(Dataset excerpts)
*** Block opens ***

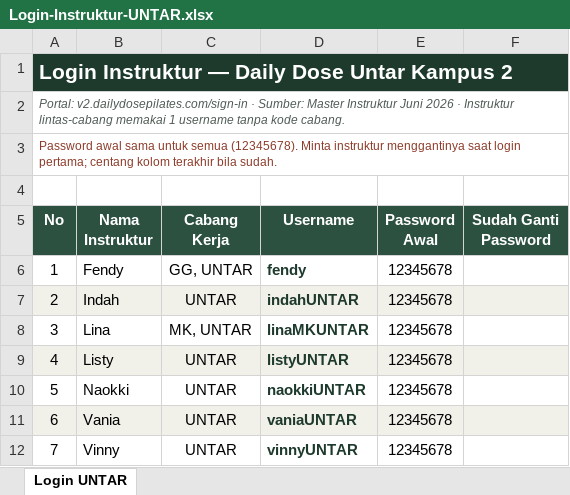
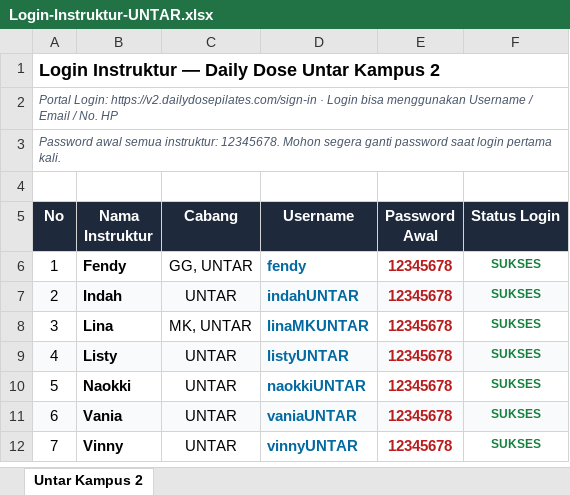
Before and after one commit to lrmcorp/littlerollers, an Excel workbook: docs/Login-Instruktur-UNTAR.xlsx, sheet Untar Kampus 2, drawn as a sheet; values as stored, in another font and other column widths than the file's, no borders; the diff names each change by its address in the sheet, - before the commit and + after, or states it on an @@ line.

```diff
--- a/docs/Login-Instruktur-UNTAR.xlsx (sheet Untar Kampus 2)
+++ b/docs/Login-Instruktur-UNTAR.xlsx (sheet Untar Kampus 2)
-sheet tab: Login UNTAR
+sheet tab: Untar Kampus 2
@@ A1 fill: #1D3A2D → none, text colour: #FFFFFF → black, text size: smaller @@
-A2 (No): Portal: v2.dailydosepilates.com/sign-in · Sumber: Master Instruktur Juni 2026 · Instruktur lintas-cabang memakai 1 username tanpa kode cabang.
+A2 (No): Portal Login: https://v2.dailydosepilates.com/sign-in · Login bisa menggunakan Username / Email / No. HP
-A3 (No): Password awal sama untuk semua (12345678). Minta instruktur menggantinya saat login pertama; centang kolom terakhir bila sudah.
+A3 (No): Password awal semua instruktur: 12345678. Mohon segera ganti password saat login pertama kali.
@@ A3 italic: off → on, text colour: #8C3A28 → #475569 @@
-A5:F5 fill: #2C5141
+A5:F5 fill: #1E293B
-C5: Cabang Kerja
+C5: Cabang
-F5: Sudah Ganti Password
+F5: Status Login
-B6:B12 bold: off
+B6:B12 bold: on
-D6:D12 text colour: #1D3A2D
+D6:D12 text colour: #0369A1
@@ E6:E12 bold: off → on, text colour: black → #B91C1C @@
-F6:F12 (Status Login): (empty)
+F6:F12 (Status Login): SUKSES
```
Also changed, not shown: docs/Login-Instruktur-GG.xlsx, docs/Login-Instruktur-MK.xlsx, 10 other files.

*** Block closes ***

■ **WORK ORDER**: If the word "dailydosepilates" is on a line above, return that line.

■ **SOLUTION TO THIS PROBLEM**:
-A2 (No): Portal: v2.dailydosepilates.com/sign-in · Sumber: Master Instruktur Juni 2026 · Instruktur lintas-cabang memakai 1 username tanpa kode cabang.
+A2 (No): Portal Login: https://v2.dailydosepilates.com/sign-in · Login bisa menggunakan Username / Email / No. HP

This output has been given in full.